> _Exercise requirements_:
Without reproducing any picture, copy the records word for word.

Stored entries
......

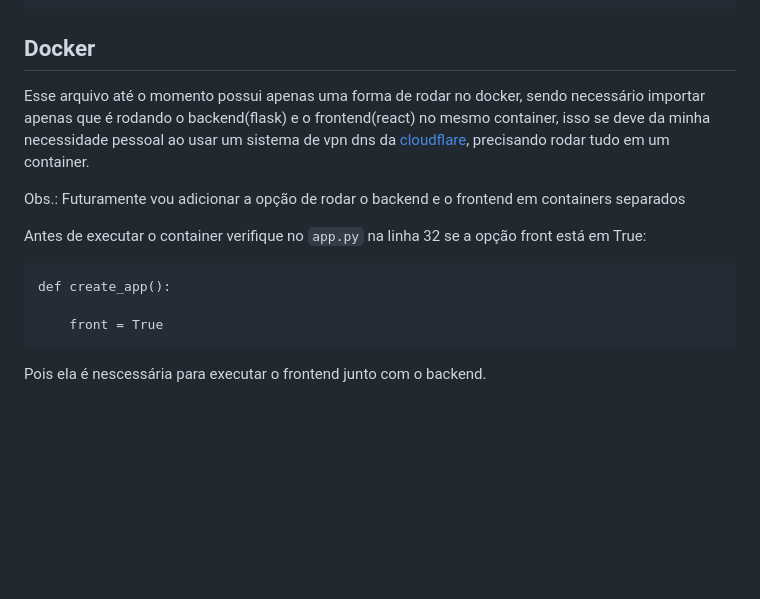
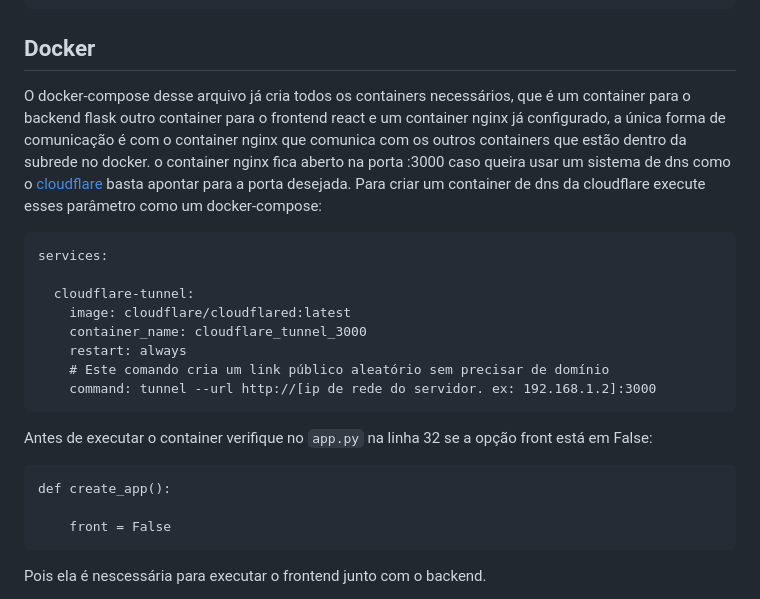
Before and after one commit to GuilhermeHMFroes/3DFarm, a Markdown page: README.md, the part around the change. Drawn GitHub-style; blank space fills up the shorter version.

Commit message:
atualizando o readme.md para a norva forma de execução via docker

````diff
--- a/README.md
+++ b/README.md
@@ -10,16 +10,25 @@ Esse reposositório faz parte do sistema de fazenda de impressão 3D, send neces
 
 ## Docker
 
-Esse arquivo até o momento possui apenas uma forma de rodar no docker, sendo necessário importar apenas que é rodando o backend(flask) e o frontend(react) no mesmo container, isso se deve da minha necessidade pessoal ao usar um sistema de vpn dns da [cloudflare](https://developers.cloudflare.com/api/), precisando rodar tudo em um container.
+O docker-compose desse arquivo já cria todos os containers necessários, que é um container para o backend flask outro container para o frontend react e um container nginx já configurado, a única forma de comunicação é com o container nginx que comunica com os outros containers que estão dentro da subrede no docker. o container nginx fica aberto na porta :3000 caso queira usar um sistema de dns como o [cloudflare](https://developers.cloudflare.com/api/) basta apontar para a porta desejada. Para criar  um container de dns da cloudflare execute esses parâmetro como um docker-compose:
 
-Obs.: Futuramente vou adicionar a opção de rodar o backend e o frontend em containers separados
+```
+services:
 
-Antes de executar o container verifique no `app.py` na linha 32 se a opção front está em True:
+  cloudflare-tunnel:
+    image: cloudflare/cloudflared:latest
+    container_name: cloudflare_tunnel_3000
+    restart: always
+    # Este comando cria um link público aleatório sem precisar de domínio
+    command: tunnel --url http://[ip de rede do servidor. ex: 192.168.1.2]:3000
+```
+
+Antes de executar o container verifique no `app.py` na linha 32 se a opção front está em False:
 
 ```
 def create_app():
 
-    front = True
+    front = False
 ```
 
 Pois ela é nescessária para executar o frontend junto com o backend.
````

......

> _Written answer_:
Before and after one commit to GuilhermeHMFroes/3DFarm, a Markdown page: README.md, the part around the change. Drawn GitHub-style; blank space fills up the shorter version.

Commit message:
atualizando o readme.md para a norva forma de execução via docker

````diff
--- a/README.md
+++ b/README.md
@@ -10,16 +10,25 @@ Esse reposositório faz parte do sistema de fazenda de impressão 3D, send neces
 
 ## Docker
 
-Esse arquivo até o momento possui apenas uma forma de rodar no docker, sendo necessário importar apenas que é rodando o backend(flask) e o frontend(react) no mesmo container, isso se deve da minha necessidade pessoal ao usar um sistema de vpn dns da [cloudflare](https://developers.cloudflare.com/api/), precisando rodar tudo em um container.
+O docker-compose desse arquivo já cria todos os containers necessários, que é um container para o backend flask outro container para o frontend react e um container nginx já configurado, a única forma de comunicação é com o container nginx que comunica com os outros containers que estão dentro da subrede no docker. o container nginx fica aberto na porta :3000 caso queira usar um sistema de dns como o [cloudflare](https://developers.cloudflare.com/api/) basta apontar para a porta desejada. Para criar  um container de dns da cloudflare execute esses parâmetro como um docker-compose:
 
-Obs.: Futuramente vou adicionar a opção de rodar o backend e o frontend em containers separados
+```
+services:
 
-Antes de executar o container verifique no `app.py` na linha 32 se a opção front está em True:
+  cloudflare-tunnel:
+    image: cloudflare/cloudflared:latest
+    container_name: cloudflare_tunnel_3000
+    restart: always
+    # Este comando cria um link público aleatório sem precisar de domínio
+    command: tunnel --url http://[ip de rede do servidor. ex: 192.168.1.2]:3000
+```
+
+Antes de executar o container verifique no `app.py` na linha 32 se a opção front está em False:
 
 ```
 def create_app():
 
-    front = True
+    front = False
 ```
 
 Pois ela é nescessária para executar o frontend junto com o backend.
````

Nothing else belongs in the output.